The offers included a substantial sign-on check, plus a l bonus paid out over seven to 10 years based on sales and growth targets. They were used as the primary way to expand wealth management businesses, but critics said recruitment costs often outweighed returns.
Morgan Stanley will honor any approved recruitment offers made and in the “pipeline” by June 16 for brokers who are set to join the firm on or before Sept. 1, according to the memo.
UBS AG’s (UBSG.S) Wealth Management Americas last year announced plans to curb recruiting.
(Courtesy of Jacksonville Business Journal)
Wells Fargo & Co. is launching a pilot to test an artificial intelligence-driven experience through Facebook Messenger.
The San Francisco-based bank — the third-largest bank in Central Florida — has hinted at incorporating financial services into third-party environments for a while now. Steve Ellis, head of Wells Fargo’s Innovation Group, talked about implementing banking tools in Facebook Messenger with sister paper Charlotte Business Journal earlier this year.
“It all comes back to making it easier for customers to do business with you,” Ellis said at the time.
“Our goal is to deliver information ‘in the moment’ to help customers make better informed financial decisions,” Ellis said in a statement Tuesday. “AI technology allows us to take an experience that would have required our customers to navigate through several pages on our website, and turn it into a simple conversation in a chat environment. That’s a huge time- saving convenience for busy customers who are already frequent users of Messenger.”
Wells Fargo (NYSE: WFC) says it has provided assistance to customers through Facebook since 2009. In May 2016, the bank adopted Messenger and its main channel for addressing customer questions and problems.
Facebook users have been able to send and receive money on Messenger since 2015. The social-media platform announced April 11 users can now send and receive money between groups of people on Messenger, using Android phones or desktop computers. Facebook (NASDAQ:FB) did not immediately respond to a request for comment on the Wells Fargo pilot.
Most of Wells Fargo’s customer engagements now happen over Messenger, rather than on its public news feed.
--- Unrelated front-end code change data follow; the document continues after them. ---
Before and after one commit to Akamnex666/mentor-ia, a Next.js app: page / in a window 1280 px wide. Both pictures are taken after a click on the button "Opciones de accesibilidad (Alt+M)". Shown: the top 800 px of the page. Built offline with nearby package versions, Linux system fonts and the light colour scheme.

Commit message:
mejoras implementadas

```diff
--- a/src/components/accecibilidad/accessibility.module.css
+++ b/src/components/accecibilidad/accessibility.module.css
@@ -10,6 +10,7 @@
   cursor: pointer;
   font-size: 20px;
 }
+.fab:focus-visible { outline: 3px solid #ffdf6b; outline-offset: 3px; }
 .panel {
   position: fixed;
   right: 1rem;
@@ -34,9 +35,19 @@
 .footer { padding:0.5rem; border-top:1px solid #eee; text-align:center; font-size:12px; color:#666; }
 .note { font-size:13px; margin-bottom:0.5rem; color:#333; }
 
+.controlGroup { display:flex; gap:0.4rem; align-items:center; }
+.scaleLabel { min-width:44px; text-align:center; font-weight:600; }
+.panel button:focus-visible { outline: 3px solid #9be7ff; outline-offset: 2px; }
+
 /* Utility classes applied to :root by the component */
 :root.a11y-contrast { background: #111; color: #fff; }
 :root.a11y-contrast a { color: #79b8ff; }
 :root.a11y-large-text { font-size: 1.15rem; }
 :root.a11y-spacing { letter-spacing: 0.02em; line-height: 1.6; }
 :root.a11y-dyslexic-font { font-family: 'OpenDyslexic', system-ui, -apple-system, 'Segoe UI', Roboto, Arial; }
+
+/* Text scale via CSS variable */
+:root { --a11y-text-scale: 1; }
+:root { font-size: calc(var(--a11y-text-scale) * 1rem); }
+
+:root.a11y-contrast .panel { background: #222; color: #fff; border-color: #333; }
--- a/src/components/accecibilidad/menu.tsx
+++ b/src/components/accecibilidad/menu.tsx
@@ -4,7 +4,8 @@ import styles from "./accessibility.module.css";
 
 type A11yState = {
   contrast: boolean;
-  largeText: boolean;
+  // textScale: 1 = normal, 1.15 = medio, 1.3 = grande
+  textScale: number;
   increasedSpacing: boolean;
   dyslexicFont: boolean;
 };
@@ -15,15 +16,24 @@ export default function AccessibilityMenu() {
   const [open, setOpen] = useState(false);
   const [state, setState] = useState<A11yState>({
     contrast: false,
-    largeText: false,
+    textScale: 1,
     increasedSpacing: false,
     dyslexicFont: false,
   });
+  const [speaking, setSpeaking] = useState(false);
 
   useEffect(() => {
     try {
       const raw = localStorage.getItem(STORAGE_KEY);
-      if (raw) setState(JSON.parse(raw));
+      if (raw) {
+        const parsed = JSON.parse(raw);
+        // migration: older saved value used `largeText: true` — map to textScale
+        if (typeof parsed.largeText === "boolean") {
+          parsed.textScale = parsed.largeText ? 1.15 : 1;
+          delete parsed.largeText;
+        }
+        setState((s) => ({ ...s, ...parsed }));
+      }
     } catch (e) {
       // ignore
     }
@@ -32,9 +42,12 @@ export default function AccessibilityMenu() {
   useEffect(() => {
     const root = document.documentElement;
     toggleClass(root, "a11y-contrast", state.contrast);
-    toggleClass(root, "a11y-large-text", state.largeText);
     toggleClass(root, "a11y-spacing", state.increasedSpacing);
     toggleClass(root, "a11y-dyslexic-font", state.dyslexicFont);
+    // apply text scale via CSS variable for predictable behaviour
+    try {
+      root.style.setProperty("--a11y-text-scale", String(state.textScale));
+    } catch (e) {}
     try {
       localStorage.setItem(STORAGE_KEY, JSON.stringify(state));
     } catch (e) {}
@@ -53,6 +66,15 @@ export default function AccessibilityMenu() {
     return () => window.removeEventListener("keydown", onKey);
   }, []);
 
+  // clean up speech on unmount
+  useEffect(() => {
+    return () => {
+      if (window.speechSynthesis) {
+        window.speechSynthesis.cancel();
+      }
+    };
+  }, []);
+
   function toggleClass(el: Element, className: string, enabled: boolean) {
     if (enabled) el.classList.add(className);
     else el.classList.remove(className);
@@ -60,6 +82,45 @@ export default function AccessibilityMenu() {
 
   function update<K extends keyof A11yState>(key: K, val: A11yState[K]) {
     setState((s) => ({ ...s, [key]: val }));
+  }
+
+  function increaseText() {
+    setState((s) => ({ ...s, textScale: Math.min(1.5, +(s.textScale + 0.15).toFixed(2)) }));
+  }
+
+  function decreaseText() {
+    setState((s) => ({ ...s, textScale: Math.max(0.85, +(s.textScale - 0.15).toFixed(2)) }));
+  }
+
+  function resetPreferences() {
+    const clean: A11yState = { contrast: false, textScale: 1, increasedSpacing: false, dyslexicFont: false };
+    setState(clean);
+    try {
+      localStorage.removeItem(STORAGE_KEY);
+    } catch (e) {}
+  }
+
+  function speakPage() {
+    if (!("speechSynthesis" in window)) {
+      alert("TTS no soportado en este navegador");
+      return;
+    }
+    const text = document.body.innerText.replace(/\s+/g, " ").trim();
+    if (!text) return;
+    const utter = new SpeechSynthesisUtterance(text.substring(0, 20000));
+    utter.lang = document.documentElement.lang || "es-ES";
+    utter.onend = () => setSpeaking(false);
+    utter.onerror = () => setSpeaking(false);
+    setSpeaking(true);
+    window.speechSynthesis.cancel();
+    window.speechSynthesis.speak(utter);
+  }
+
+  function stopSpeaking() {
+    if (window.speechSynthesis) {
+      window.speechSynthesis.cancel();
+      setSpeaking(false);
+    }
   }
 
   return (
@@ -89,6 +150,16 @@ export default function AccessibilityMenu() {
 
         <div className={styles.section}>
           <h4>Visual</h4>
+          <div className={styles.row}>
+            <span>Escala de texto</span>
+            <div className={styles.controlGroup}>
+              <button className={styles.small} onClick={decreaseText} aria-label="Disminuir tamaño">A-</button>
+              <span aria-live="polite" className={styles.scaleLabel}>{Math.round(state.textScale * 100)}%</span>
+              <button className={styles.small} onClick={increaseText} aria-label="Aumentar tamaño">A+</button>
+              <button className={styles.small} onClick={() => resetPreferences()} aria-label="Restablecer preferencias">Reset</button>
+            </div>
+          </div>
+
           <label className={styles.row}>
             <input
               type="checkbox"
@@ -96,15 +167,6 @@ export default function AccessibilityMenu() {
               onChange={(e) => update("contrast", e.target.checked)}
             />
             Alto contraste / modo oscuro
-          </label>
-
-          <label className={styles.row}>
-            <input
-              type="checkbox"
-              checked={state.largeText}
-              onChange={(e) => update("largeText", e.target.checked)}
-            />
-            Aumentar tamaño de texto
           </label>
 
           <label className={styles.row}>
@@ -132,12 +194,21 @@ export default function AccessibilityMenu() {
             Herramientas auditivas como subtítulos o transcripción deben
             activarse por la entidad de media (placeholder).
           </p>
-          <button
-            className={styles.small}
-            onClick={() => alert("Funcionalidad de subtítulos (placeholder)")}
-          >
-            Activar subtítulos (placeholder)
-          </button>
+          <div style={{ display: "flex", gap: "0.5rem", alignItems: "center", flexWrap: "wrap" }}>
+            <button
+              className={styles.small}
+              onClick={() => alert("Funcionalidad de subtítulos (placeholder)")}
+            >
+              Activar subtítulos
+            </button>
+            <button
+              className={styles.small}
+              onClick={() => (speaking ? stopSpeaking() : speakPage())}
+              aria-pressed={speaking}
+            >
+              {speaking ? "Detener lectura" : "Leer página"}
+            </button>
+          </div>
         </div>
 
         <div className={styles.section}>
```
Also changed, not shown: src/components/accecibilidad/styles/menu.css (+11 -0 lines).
The bank announced in February Ellis would lead a new team called the artificial intelligence enterprise solutions team. Since its sales scandal emerged last September, Tim Sloan, Wells Fargo’s new CEO, has said the bank is relying on technology to rebuild trust.
Most of the large banks in the U.S. are experimenting with artificial intelligence. Charlotte, N.C.-based Bank of America’s virtual assistant, called Erica, is expected to launch this summer.